DIRECTIONS FOR THIS TASK: Please filter the entries and return only the lines that include "BaseStudent".

WORKING DATA:
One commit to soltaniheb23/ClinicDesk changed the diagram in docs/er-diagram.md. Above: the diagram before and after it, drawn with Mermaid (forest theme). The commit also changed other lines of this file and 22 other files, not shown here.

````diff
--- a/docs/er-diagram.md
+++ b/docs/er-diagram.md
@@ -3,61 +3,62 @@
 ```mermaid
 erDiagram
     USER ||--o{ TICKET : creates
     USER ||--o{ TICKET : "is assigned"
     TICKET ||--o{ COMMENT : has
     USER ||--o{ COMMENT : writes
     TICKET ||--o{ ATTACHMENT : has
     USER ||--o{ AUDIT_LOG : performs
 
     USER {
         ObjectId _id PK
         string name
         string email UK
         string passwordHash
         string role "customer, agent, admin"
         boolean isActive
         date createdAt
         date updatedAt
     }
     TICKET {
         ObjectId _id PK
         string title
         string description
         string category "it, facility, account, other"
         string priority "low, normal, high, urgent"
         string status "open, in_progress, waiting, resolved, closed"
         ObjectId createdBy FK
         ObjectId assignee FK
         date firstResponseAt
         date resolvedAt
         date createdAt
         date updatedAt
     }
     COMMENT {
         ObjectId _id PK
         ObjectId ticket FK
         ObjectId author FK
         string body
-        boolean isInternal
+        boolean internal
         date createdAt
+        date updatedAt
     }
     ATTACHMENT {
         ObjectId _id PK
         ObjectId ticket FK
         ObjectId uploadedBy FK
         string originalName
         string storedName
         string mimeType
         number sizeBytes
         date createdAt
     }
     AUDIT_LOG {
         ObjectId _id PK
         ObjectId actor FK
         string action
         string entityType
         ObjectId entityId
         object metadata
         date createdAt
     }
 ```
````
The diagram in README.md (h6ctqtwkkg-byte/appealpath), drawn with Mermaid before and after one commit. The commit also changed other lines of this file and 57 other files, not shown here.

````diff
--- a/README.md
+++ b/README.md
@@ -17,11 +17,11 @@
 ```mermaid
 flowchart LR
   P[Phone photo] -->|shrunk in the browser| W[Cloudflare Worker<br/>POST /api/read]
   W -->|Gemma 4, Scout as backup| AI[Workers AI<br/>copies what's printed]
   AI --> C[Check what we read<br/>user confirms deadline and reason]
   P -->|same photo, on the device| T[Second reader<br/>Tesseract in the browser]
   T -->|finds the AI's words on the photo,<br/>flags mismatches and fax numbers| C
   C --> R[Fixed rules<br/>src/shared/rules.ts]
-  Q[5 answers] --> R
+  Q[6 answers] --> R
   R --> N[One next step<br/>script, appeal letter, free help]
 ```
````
---
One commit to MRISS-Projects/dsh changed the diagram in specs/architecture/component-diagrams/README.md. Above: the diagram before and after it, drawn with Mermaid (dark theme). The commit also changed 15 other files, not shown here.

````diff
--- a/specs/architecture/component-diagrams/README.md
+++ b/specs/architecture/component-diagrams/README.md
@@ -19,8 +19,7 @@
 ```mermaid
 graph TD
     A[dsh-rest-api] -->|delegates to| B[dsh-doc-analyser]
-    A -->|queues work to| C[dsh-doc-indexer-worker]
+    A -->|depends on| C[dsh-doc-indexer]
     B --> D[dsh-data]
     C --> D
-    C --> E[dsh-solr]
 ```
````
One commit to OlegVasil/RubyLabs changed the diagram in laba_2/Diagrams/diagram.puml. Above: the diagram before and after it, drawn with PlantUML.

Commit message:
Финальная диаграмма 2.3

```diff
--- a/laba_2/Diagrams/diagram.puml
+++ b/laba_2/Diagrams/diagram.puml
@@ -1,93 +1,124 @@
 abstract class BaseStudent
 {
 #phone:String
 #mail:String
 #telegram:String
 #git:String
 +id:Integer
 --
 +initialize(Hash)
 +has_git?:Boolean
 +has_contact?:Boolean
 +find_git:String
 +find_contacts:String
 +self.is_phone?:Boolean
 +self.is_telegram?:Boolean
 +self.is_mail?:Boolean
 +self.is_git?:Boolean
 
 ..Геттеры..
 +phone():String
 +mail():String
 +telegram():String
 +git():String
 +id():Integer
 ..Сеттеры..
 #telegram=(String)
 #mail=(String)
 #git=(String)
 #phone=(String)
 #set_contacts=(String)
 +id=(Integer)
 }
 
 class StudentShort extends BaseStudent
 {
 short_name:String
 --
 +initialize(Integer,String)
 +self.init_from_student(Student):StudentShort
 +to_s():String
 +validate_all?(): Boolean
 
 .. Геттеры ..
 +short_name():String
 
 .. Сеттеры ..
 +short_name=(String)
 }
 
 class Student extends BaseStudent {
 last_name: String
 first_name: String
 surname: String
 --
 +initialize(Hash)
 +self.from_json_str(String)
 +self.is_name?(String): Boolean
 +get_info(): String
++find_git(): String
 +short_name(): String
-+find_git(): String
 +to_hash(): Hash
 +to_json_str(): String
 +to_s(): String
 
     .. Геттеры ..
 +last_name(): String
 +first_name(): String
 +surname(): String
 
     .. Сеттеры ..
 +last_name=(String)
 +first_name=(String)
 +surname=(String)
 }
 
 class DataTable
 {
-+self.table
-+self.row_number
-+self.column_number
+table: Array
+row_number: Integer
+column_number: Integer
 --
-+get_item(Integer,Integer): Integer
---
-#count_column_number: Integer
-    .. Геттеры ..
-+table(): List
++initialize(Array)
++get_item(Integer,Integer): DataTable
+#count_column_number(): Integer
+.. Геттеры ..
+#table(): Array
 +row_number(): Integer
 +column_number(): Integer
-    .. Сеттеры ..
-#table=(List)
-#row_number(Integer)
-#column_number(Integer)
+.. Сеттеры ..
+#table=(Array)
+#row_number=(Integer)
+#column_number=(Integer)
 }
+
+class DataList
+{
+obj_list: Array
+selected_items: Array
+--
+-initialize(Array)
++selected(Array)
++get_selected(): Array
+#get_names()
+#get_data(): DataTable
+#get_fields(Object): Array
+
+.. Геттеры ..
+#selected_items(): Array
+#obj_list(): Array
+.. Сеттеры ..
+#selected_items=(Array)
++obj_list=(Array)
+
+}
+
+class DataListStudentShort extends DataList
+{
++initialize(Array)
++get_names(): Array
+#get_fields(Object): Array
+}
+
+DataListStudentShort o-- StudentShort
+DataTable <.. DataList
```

RESPONSE BELOW:
 abstract class BaseStudent
 class StudentShort extends BaseStudent
 class Student extends BaseStudent {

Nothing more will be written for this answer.